◆ Aim of the exercise
Needed from the entries below: every line that holds the word "string".

◆ Dataset items
· · · · ·

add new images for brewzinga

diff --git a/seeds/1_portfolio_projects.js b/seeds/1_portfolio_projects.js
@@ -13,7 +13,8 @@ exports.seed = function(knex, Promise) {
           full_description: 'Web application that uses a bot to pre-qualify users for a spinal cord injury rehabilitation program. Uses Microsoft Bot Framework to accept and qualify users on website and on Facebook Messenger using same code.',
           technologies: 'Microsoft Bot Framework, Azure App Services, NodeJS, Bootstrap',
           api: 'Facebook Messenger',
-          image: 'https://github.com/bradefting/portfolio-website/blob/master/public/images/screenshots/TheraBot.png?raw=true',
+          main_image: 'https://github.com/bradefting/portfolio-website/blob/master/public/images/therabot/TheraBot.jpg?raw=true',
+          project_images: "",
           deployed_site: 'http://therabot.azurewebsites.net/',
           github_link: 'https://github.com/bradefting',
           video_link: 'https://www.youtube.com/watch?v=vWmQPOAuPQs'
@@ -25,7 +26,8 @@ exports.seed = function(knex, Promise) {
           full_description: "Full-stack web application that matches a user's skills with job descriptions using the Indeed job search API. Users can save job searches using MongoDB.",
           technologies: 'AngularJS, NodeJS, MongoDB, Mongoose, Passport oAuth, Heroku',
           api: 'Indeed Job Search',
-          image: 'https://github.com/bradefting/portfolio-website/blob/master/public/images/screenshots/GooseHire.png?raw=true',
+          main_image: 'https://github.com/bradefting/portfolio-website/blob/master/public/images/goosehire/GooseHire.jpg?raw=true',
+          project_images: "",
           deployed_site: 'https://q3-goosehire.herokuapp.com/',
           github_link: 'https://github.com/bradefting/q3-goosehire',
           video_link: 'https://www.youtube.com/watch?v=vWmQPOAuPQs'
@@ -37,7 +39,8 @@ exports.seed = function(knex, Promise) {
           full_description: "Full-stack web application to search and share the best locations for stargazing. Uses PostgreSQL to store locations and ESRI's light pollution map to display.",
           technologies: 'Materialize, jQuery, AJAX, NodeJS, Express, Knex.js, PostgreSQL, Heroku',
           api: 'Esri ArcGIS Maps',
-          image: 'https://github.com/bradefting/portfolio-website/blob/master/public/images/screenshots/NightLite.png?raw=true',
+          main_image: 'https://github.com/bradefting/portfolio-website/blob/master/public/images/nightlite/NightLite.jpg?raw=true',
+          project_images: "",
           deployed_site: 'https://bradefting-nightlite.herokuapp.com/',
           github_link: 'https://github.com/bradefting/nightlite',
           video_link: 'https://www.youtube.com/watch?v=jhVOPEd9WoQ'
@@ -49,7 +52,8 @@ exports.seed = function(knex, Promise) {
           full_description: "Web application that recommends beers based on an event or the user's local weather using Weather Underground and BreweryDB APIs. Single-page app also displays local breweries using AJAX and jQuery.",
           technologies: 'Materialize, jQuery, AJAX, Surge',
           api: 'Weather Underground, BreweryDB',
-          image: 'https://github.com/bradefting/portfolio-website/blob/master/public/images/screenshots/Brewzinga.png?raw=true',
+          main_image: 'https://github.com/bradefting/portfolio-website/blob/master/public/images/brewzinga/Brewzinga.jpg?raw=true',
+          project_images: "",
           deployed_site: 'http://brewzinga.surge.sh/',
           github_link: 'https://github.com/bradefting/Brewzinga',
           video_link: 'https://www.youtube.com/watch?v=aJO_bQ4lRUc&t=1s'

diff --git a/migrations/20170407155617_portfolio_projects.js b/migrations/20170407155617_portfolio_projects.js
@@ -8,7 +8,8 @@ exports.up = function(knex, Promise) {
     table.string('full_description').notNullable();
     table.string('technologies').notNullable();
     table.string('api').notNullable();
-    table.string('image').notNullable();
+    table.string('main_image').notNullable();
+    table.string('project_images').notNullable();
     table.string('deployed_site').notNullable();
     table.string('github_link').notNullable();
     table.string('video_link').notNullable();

· · · · ·

◆ Reply
     table.string('full_description').notNullable();
     table.string('technologies').notNullable();
     table.string('api').notNullable();
-    table.string('image').notNullable();
+    table.string('main_image').notNullable();
+    table.string('project_images').notNullable();
     table.string('deployed_site').notNullable();
     table.string('github_link').notNullable();
     table.string('video_link').notNullable();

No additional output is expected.